I was fortunate to work with a great editor who listened to my ideas and allowed me to add extra scenes where needed. It was a paid writing job, which allowed me to work under deadlines and guidelines, but still flexible enough to add my own personal touches. It also gave me the discipline and confidence to work on future projects of my own. I'm glad I had the opportunity to do it.

Thanks for stopping by the blog, Alexandra! Want more Diaz? I knew you would. Check out her website and like her on Facebook.


Take Tewes with Christine Duval

Every odd Tuesday (because Tuesdays aren't odd enough), I hope to feature a different young adult fiction author YOU should know - from best-sellers to debuts. And what better way to do this than asking them TWO fun questions. Short, sweet, and sassy - just the way I like interviews.

Without further ado, I welcome young adult fiction author, Christine Duval as the very first feature for Take Tewes.

Christine Duval
Christine is a fellow Bloomsbury Spark author and I'm thrilled to help spread the word about this new Bloomsbury YA imprint, as well as chat up its amazing author roster. Christine's debut novel has a working title of Freshman Forty and is set to launch early 2014.

About her novel (from her website):

My debut novel was inspired by two events that were happening at the same time a couple years ago: my best friend announced she was expecting her first child and one of my babysitters was going off to college. I got to thinking given the typical college calendar, a girl, newly pregnant and away at school, could feasibly conceal a pregnancy from everyone at home for the entire nine months if she wanted to. Then Laurel began talking to me and a story was born.

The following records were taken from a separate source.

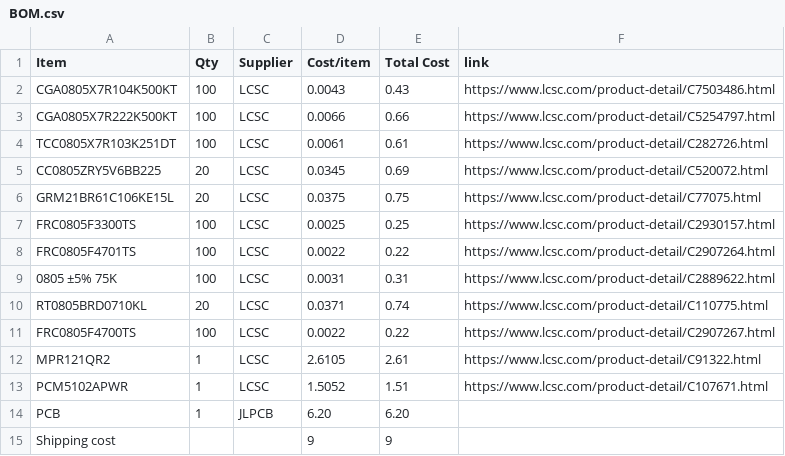
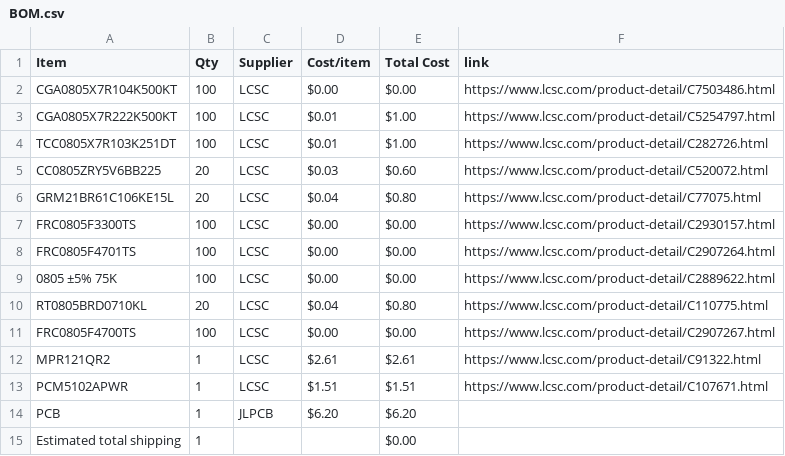
Before and after one commit to KYUUBYZ/Hakronomia, a CSV file: BOM.csv, drawn as a sheet.

Commit message:
Sync Hakronomia from Half Life

```diff
--- a/BOM.csv
+++ b/BOM.csv
@@ -1,15 +1,15 @@
 Item,Qty,Supplier,Cost/item,Total Cost,link
-CGA0805X7R104K500KT,100,LCSC,0.0043,0.43,https://www.lcsc.com/product-detail/C7503486.html
-CGA0805X7R222K500KT,100,LCSC,0.0066,0.66,https://www.lcsc.com/product-detail/C5254797.html
-TCC0805X7R103K251DT,100,LCSC,0.0061,0.61,https://www.lcsc.com/product-detail/C282726.html
-CC0805ZRY5V6BB225,20,LCSC,0.0345,0.69,https://www.lcsc.com/product-detail/C520072.html
-GRM21BR61C106KE15L,20,LCSC,0.0375,0.75,https://www.lcsc.com/product-detail/C77075.html
-FRC0805F3300TS,100,LCSC,0.0025,0.25,https://www.lcsc.com/product-detail/C2930157.html
-FRC0805F4701TS,100,LCSC,0.0022,0.22,https://www.lcsc.com/product-detail/C2907264.html
-0805 ±5% 75K,100,LCSC,0.0031,0.31,https://www.lcsc.com/product-detail/C2889622.html
-RT0805BRD0710KL,20,LCSC,0.0371,0.74,https://www.lcsc.com/product-detail/C110775.html
-FRC0805F4700TS,100,LCSC,0.0022,0.22,https://www.lcsc.com/product-detail/C2907267.html
-MPR121QR2,1,LCSC,2.6105,2.61,https://www.lcsc.com/product-detail/C91322.html
-PCM5102APWR,1,LCSC,1.5052,1.51,https://www.lcsc.com/product-detail/C107671.html
-PCB,1,JLPCB,6.20,6.20,
-Shipping cost,,,9,9,
+CGA0805X7R104K500KT,100,LCSC,$0.00,$0.00,https://www.lcsc.com/product-detail/C7503486.html
+CGA0805X7R222K500KT,100,LCSC,$0.01,$1.00,https://www.lcsc.com/product-detail/C5254797.html
+TCC0805X7R103K251DT,100,LCSC,$0.01,$1.00,https://www.lcsc.com/product-detail/C282726.html
+CC0805ZRY5V6BB225,20,LCSC,$0.03,$0.60,https://www.lcsc.com/product-detail/C520072.html
+GRM21BR61C106KE15L,20,LCSC,$0.04,$0.80,https://www.lcsc.com/product-detail/C77075.html
+FRC0805F3300TS,100,LCSC,$0.00,$0.00,https://www.lcsc.com/product-detail/C2930157.html
+FRC0805F4701TS,100,LCSC,$0.00,$0.00,https://www.lcsc.com/product-detail/C2907264.html
+0805 ±5% 75K,100,LCSC,$0.00,$0.00,https://www.lcsc.com/product-detail/C2889622.html
+RT0805BRD0710KL,20,LCSC,$0.04,$0.80,https://www.lcsc.com/product-detail/C110775.html
+FRC0805F4700TS,100,LCSC,$0.00,$0.00,https://www.lcsc.com/product-detail/C2907267.html
+MPR121QR2,1,LCSC,$2.61,$2.61,https://www.lcsc.com/product-detail/C91322.html
+PCM5102APWR,1,LCSC,$1.51,$1.51,https://www.lcsc.com/product-detail/C107671.html
+PCB,1,JLPCB,$6.20,$6.20,
+Estimated total shipping,1,,,$0.00,
```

The questions:

1.You've studied in Florence and have traveled most of Europe. (Cool! I've had a few trips overseas and am keen to return any chance I get.) How is exploring an unfamiliar country similar to developing a new fictional character?

That's a fun question! I think it is all about being open and willing to immerse yourself in another world. When you travel to another country, you have the choice to either take in the culture, the people, the differences to what you are familiar with or to remain a closed off tourist. I can attest that it is a lot more fun to be open.  The same thing goes when creating a fictional character. In my book, I don't always agree with the choices my MC makes but when I was creating her, I just let her talk and I listened. I guess to write someone believable, you have to be accepting of the whole person and unafraid to go to places that may at first feel uncomfortable or unfamiliar.   

2. Can you share a favourite line from your upcoming Bloomsbury Spark title? Why is this one a stand out? 

Well, it is a group of lines, if that is okay:
Everyone warned me about Colman College. The workload is heavy, the professors don't mess around. To say I am overwhelmed is an understatement. I have a math class, a writing seminar, a phys.ed. requirement that's being fulfilled by taking a class in Swedish massage of all things, a course in molecular biology that I like, plus a lab to go with it, and an Intro to Legal Ethics class that I can't stand. I also have a positive pregnancy test - two, actually. Way to get things started.
These are the first lines from my book. I like them because there is no beating around the bush, no build-up to the problem at hand. The reader is brought front and center into my MC's world from the very first line and from there we go. 

Thanks so much, Judith!
Was a pleasure to have you, Christine and thanks for being a willing test subject for Take Tewes! Get ready for great things from this rising star, follow Christine on FacebookTwitter, and check out her website.